- DATA EXTRACTS -

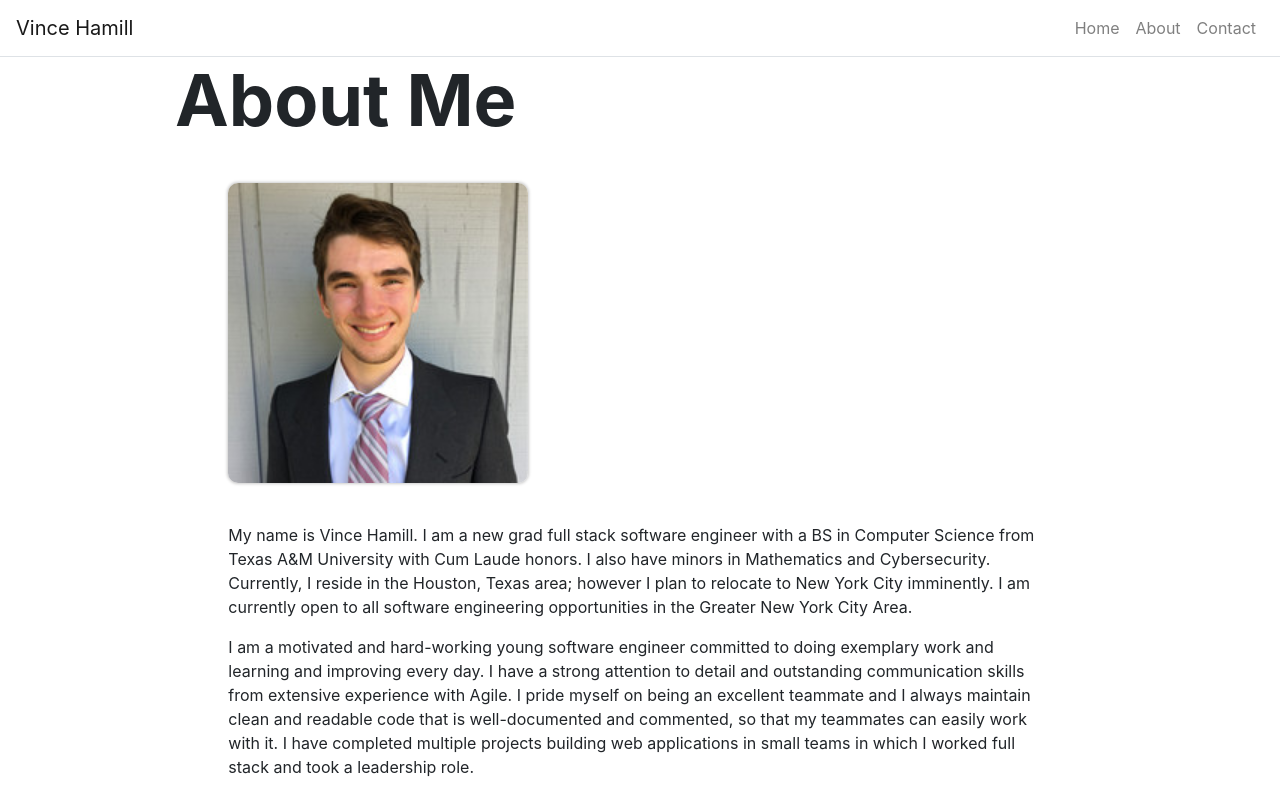
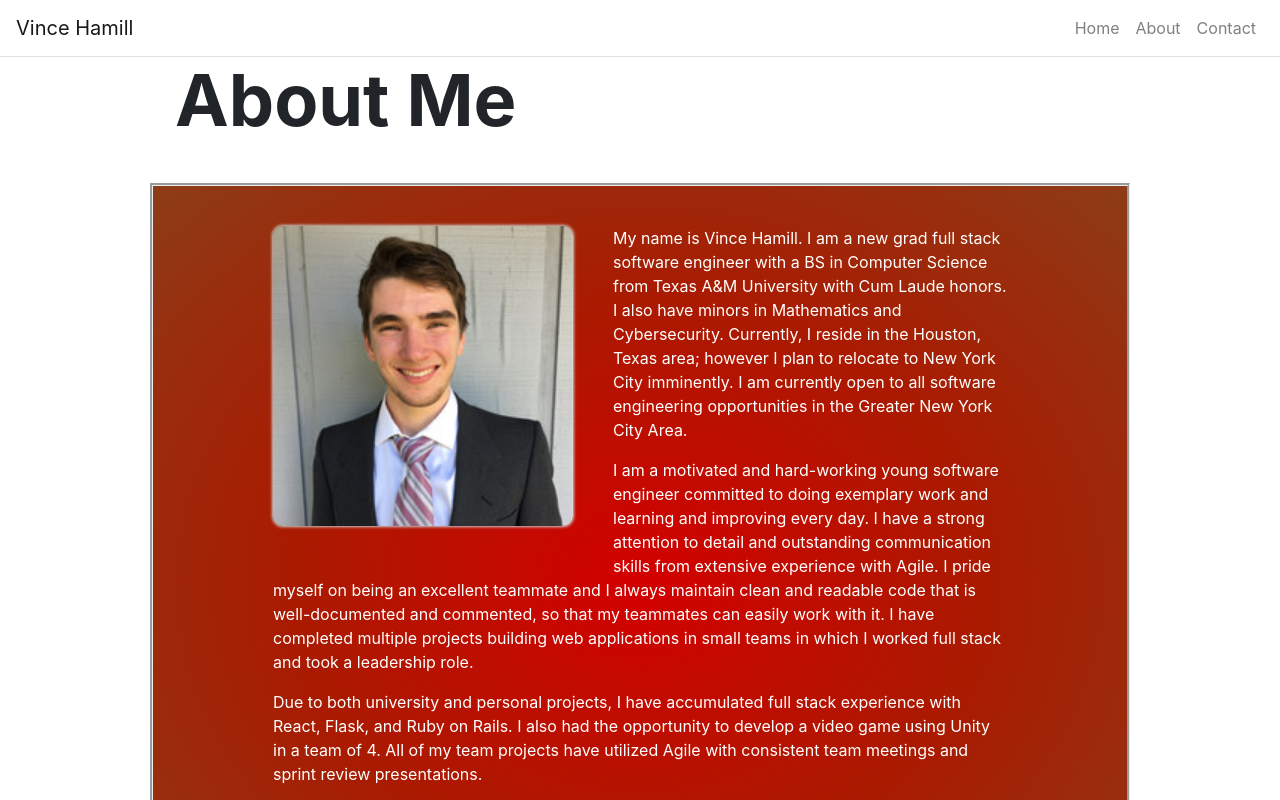
Before and after one commit to vhamill/portfolio-website, a React (Create React App) app: page /about in a window 1280 px wide. Shown: the top 800 px of the page. Built offline with nearby package versions, Linux system fonts and the light colour scheme.

Commit message:
gradient on homepage and aboutpage

```diff
--- a/src/components/CarouselContainer.js
+++ b/src/components/CarouselContainer.js
@@ -76,7 +76,7 @@ class CarouselContainer extends React.Component {
             <div className="container">
                 <div className="row">
                     <div className="col">
-                        <Carousel className="carouselColor" activeIndex={this.state.index} onSelect={handleSelect}>
+                        <Carousel className="carousel-color" activeIndex={this.state.index} onSelect={handleSelect}>
                             <Carousel.Item>
                                 <Card item={this.state.items[0]}/>
                             </Carousel.Item>
--- a/src/index.css
+++ b/src/index.css
@@ -29,6 +29,7 @@ code {
   width: 300px;
   height: 300px;
   margin-bottom: 40px;
+  margin-right: 40px;
   box-shadow: 0px 0px 3px 1px #ccc;
 }
 
@@ -62,6 +63,19 @@ code {
   width: 400px;
 }
 
-.carouselColor {
-  background-color: rgba(255, 86, 86, 0.219);
+.carousel-color {
+  background-image: radial-gradient(rgba(255, 74, 74, 0.932), rgb(253, 110, 110, 0.692), rgba(255, 194, 194, 0.61));
+  border-style: groove;
 }
+
+.about-me-box {
+  /* background-color: rgb(110, 0, 0); */
+  background-image: radial-gradient(rgb(211, 0, 0), rgb(170, 26, 1), rgba(129, 41, 0, 0.911));
+  border-style: groove;
+  margin-left: 150px;
+  margin-right: 150px;
+  padding-top: 40px;
+  padding-left: 120px;
+  padding-right: 120px;
+  color: white;
+}
--- a/src/pages/AboutPage.js
+++ b/src/pages/AboutPage.js
@@ -2,15 +2,18 @@ import React from 'react';
 
 import Hero from '../components/Hero';
 import Content from '../components/Content';
+
+import Col from 'react-bootstrap/Col';
+import Row from 'react-bootstrap/Row';
 
 function AboutPage(props){
 
     return(
         <div>
             <Hero title={props.title} />
+            <div className="about-me-box">
 
-            <Content>
-                <img className="profile-picture-image" src={props.imgSrc} alt={props.imgSrc} />
+                <img className="profile-picture-image" src={props.imgSrc} alt={props.imgSrc} align="left"/>
 
                 <p>My name is Vince Hamill. I am a new grad full stack software engineer with a BS in
                     Computer Science from Texas A&M University with Cum Laude honors. I also have minors
@@ -39,7 +42,8 @@ function AboutPage(props){
 
                 <p>I have programming experience with C#, C++, Java, Python, JavaScript, React, SQL, Kotlin,
                         Ruby on Rails, Go, Unity, HTML, PHP, Matlab, and Haskell.</p>
-            </Content>
+
+            </div>
         </div>
     );
 
```
Lines whose indentation alone changed are shown as unchanged.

- TRY IT -
Check each line of the records above for "from", and copy those that have it.

- SOLUTION FOR THIS EXERCISE -
@@ -2,15 +2,18 @@ import React from 'react';
 import Hero from '../components/Hero';
 import Content from '../components/Content';
+import Col from 'react-bootstrap/Col';
+import Row from 'react-bootstrap/Row';
                     Computer Science from Texas A&M University with Cum Laude honors. I also have minors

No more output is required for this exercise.